*Instructions for the task*: Copy the entries exactly. Leave out any pictures.

+++ Data excerpts

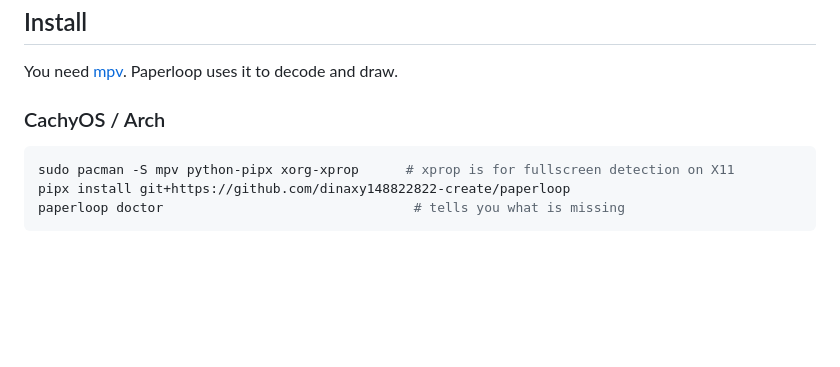
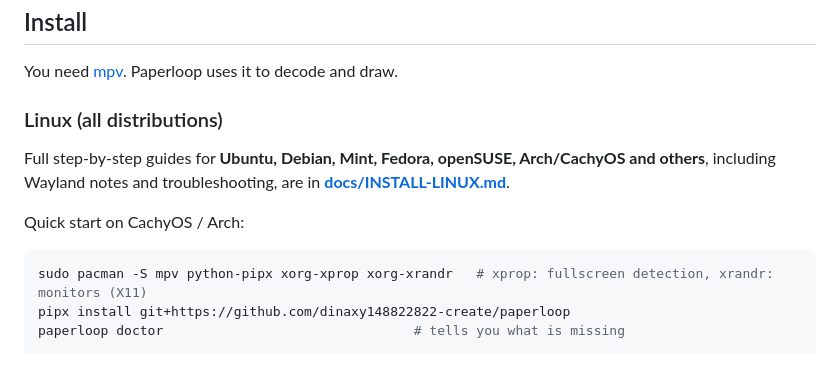
Before and after one commit to dinaxy148822822-create/paperloop, a Markdown page: README.md, the part around the change. Rendered like a GitHub page; blank space fills up the shorter version.

````diff
--- a/README.md
+++ b/README.md
@@ -30,10 +30,14 @@ GNOME on Wayland has no desktop-background API for video; log in with "GNOME on
 
 You need [mpv](https://mpv.io). Paperloop uses it to decode and draw.
 
-### CachyOS / Arch
+### Linux (all distributions)
+
+Full step-by-step guides for **Ubuntu, Debian, Mint, Fedora, openSUSE, Arch/CachyOS and others**, including Wayland notes and troubleshooting, are in **[docs/INSTALL-LINUX.md](docs/INSTALL-LINUX.md)**.
+
+Quick start on CachyOS / Arch:
 
 ```bash
-sudo pacman -S mpv python-pipx xorg-xprop      # xprop is for fullscreen detection on X11
+sudo pacman -S mpv python-pipx xorg-xprop xorg-xrandr   # xprop: fullscreen detection, xrandr: monitors (X11)
 pipx install git+https://github.com/dinaxy148822822-create/paperloop
 paperloop doctor                                # tells you what is missing
 ```
````
Also changed, not shown: docs/INSTALL-LINUX.md (added, +127 -0 lines).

++++++

*Result of the exercise*:
Before and after one commit to dinaxy148822822-create/paperloop, a Markdown page: README.md, the part around the change. Rendered like a GitHub page; blank space fills up the shorter version.

````diff
--- a/README.md
+++ b/README.md
@@ -30,10 +30,14 @@ GNOME on Wayland has no desktop-background API for video; log in with "GNOME on
 
 You need [mpv](https://mpv.io). Paperloop uses it to decode and draw.
 
-### CachyOS / Arch
+### Linux (all distributions)
+
+Full step-by-step guides for **Ubuntu, Debian, Mint, Fedora, openSUSE, Arch/CachyOS and others**, including Wayland notes and troubleshooting, are in **[docs/INSTALL-LINUX.md](docs/INSTALL-LINUX.md)**.
+
+Quick start on CachyOS / Arch:
 
 ```bash
-sudo pacman -S mpv python-pipx xorg-xprop      # xprop is for fullscreen detection on X11
+sudo pacman -S mpv python-pipx xorg-xprop xorg-xrandr   # xprop: fullscreen detection, xrandr: monitors (X11)
 pipx install git+https://github.com/dinaxy148822822-create/paperloop
 paperloop doctor                                # tells you what is missing
 ```
````
Also changed, not shown: docs/INSTALL-LINUX.md (added, +127 -0 lines).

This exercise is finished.